The task — Read the records beneath this task and copy every line that contains the string "among".

Detected change data —
========================

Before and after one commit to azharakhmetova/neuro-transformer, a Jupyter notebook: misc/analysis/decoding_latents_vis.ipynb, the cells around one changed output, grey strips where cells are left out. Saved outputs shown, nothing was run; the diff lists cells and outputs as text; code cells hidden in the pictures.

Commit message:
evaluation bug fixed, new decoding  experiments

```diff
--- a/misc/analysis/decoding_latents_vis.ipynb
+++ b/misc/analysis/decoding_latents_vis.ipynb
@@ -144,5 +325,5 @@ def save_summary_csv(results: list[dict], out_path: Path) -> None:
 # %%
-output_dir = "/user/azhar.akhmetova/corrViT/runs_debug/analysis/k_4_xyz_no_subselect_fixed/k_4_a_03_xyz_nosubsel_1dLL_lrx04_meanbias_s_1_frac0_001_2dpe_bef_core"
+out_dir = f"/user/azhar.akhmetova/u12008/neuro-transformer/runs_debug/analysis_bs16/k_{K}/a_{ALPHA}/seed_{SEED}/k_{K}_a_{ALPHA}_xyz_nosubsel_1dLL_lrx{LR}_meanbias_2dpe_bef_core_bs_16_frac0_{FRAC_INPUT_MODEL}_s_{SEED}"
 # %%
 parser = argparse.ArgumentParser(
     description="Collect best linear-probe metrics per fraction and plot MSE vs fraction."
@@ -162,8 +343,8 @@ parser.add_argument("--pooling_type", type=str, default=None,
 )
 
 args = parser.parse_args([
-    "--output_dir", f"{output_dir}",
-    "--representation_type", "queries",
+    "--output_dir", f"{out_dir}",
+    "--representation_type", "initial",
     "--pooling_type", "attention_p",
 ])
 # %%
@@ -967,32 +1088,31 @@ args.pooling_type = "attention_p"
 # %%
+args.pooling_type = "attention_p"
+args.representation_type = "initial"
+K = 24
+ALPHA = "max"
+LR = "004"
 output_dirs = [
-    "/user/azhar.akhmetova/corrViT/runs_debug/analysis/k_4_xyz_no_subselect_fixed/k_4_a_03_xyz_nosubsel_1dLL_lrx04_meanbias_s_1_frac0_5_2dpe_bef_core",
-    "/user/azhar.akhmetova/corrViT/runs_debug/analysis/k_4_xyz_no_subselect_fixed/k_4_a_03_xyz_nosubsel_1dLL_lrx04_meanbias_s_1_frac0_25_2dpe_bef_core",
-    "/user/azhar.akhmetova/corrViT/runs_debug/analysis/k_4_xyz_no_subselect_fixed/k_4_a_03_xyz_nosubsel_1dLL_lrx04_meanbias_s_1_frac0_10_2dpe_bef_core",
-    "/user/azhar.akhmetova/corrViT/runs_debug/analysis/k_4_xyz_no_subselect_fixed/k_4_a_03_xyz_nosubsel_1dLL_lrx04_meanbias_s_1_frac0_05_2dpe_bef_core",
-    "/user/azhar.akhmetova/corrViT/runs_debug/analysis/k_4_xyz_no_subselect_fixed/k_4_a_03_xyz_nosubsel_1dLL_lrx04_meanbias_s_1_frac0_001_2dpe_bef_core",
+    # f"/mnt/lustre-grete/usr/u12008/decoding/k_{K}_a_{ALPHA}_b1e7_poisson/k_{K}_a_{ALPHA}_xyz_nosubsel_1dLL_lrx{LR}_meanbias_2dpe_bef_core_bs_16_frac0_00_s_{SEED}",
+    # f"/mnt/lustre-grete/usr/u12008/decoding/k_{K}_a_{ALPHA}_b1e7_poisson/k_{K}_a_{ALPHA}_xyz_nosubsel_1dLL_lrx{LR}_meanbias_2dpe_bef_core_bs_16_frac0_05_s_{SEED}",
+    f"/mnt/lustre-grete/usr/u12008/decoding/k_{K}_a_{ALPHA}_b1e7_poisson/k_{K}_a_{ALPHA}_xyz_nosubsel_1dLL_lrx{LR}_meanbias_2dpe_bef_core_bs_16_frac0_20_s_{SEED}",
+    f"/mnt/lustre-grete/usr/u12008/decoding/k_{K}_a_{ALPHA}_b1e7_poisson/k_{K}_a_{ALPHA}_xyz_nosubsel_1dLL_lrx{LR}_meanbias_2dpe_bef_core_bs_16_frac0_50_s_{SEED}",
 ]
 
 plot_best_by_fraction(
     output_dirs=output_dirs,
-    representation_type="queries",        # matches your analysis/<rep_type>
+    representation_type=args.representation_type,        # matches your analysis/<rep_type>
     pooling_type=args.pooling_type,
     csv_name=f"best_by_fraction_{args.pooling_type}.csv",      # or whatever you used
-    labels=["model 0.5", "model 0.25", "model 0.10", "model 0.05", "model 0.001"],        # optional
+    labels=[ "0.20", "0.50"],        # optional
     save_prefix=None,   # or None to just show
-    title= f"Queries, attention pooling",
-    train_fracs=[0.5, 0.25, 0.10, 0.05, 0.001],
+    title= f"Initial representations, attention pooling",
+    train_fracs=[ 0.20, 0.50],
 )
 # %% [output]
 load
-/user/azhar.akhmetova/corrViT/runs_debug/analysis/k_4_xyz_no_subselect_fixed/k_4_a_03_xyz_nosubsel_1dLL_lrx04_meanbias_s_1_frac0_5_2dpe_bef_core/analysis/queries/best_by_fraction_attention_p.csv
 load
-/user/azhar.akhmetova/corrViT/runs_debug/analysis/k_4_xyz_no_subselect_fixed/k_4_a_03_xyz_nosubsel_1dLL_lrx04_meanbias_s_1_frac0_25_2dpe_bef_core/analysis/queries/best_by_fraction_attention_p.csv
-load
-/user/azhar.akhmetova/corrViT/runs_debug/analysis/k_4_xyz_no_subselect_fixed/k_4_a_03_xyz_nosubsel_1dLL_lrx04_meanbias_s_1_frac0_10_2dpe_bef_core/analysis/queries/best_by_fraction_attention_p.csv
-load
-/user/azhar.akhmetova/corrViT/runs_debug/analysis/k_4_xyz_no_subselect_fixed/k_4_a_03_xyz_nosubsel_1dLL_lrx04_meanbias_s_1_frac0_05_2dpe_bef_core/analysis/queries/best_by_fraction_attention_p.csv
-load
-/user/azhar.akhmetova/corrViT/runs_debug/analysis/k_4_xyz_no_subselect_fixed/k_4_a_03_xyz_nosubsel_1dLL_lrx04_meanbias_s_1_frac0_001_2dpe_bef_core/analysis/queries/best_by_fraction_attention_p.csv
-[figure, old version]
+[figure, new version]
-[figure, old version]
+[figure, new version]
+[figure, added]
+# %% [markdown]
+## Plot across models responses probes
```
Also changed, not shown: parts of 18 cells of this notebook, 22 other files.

========================

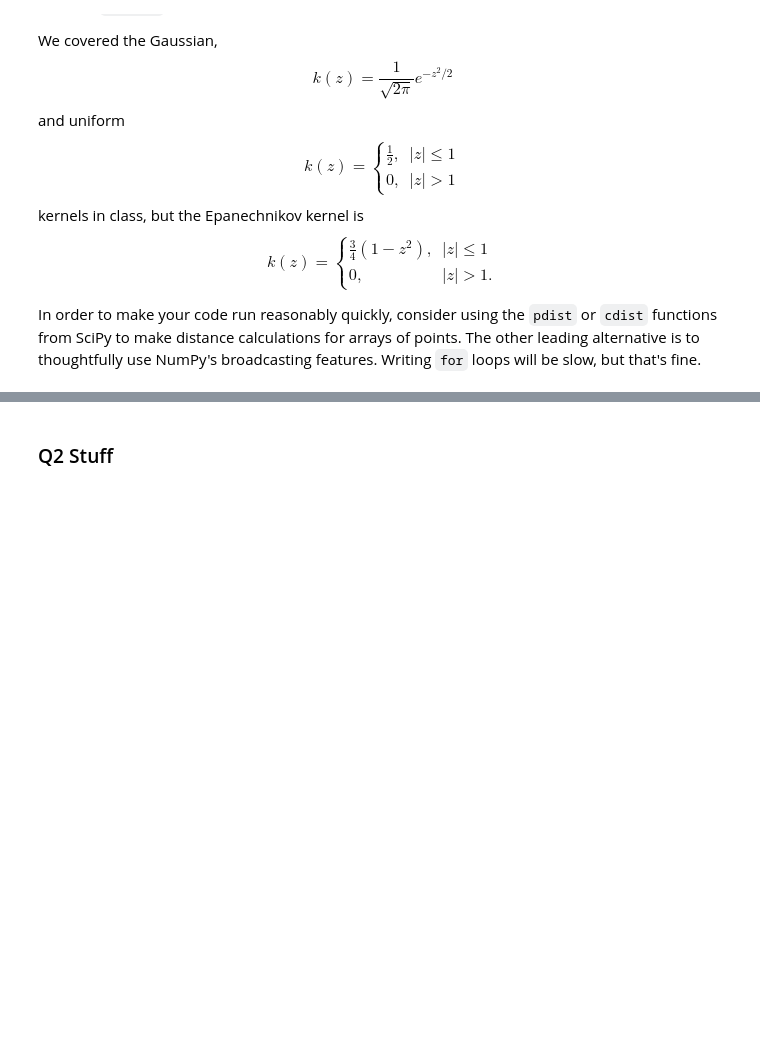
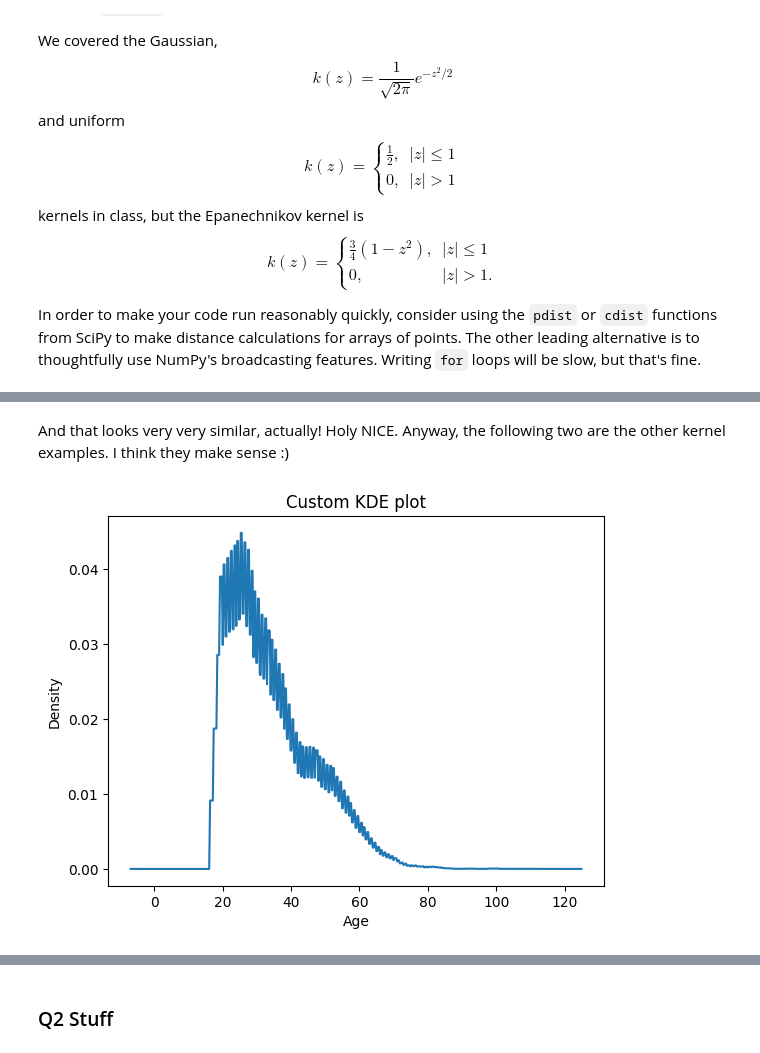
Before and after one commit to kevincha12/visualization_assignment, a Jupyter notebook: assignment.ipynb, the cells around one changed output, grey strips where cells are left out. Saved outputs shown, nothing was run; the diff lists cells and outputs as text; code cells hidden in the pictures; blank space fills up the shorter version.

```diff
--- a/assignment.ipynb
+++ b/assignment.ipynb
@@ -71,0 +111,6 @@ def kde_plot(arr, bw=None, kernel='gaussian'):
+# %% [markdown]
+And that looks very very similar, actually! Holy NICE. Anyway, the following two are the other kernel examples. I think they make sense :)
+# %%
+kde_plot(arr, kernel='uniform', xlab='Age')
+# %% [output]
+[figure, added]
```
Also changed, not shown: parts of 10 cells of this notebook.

========================

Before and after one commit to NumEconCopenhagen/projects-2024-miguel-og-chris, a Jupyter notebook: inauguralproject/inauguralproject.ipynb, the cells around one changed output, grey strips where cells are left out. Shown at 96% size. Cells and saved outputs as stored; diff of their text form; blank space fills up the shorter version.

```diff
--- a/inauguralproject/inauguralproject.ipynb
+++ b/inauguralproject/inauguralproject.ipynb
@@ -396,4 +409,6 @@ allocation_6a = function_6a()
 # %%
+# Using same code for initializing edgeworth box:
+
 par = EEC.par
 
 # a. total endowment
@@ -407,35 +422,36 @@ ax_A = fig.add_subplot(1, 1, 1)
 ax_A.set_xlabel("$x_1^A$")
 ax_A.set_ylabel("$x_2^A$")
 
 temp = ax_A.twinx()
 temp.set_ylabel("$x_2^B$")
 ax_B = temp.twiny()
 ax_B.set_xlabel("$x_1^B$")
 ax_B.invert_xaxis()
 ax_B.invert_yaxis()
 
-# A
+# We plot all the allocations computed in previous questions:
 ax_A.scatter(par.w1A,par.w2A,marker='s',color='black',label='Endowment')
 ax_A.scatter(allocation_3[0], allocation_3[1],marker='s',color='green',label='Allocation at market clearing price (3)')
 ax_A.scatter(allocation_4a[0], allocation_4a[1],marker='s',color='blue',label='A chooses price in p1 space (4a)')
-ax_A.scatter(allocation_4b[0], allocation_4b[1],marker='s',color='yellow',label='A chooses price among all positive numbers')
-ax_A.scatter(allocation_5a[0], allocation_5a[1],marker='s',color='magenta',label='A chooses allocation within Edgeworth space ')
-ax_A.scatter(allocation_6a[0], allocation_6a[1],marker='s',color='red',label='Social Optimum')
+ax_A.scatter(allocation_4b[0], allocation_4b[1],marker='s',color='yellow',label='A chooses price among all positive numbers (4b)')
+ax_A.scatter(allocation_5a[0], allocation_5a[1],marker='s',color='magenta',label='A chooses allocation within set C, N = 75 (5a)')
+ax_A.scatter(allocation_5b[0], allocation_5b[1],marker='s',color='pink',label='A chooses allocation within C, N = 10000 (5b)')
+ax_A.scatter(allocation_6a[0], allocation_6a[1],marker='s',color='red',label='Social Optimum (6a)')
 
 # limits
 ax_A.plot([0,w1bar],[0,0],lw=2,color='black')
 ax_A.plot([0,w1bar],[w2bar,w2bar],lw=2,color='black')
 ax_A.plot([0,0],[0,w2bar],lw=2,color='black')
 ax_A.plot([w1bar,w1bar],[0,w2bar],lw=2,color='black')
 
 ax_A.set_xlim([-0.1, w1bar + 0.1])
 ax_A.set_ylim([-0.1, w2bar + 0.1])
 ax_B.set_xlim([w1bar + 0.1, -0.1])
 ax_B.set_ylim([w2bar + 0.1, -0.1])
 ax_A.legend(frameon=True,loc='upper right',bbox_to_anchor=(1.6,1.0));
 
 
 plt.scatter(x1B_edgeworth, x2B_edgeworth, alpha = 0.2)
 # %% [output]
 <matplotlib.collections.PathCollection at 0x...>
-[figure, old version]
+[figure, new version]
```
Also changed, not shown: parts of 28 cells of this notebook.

========================

Finished exercise —
-ax_A.scatter(allocation_4b[0], allocation_4b[1],marker='s',color='yellow',label='A chooses price among all positive numbers')
+ax_A.scatter(allocation_4b[0], allocation_4b[1],marker='s',color='yellow',label='A chooses price among all positive numbers (4b)')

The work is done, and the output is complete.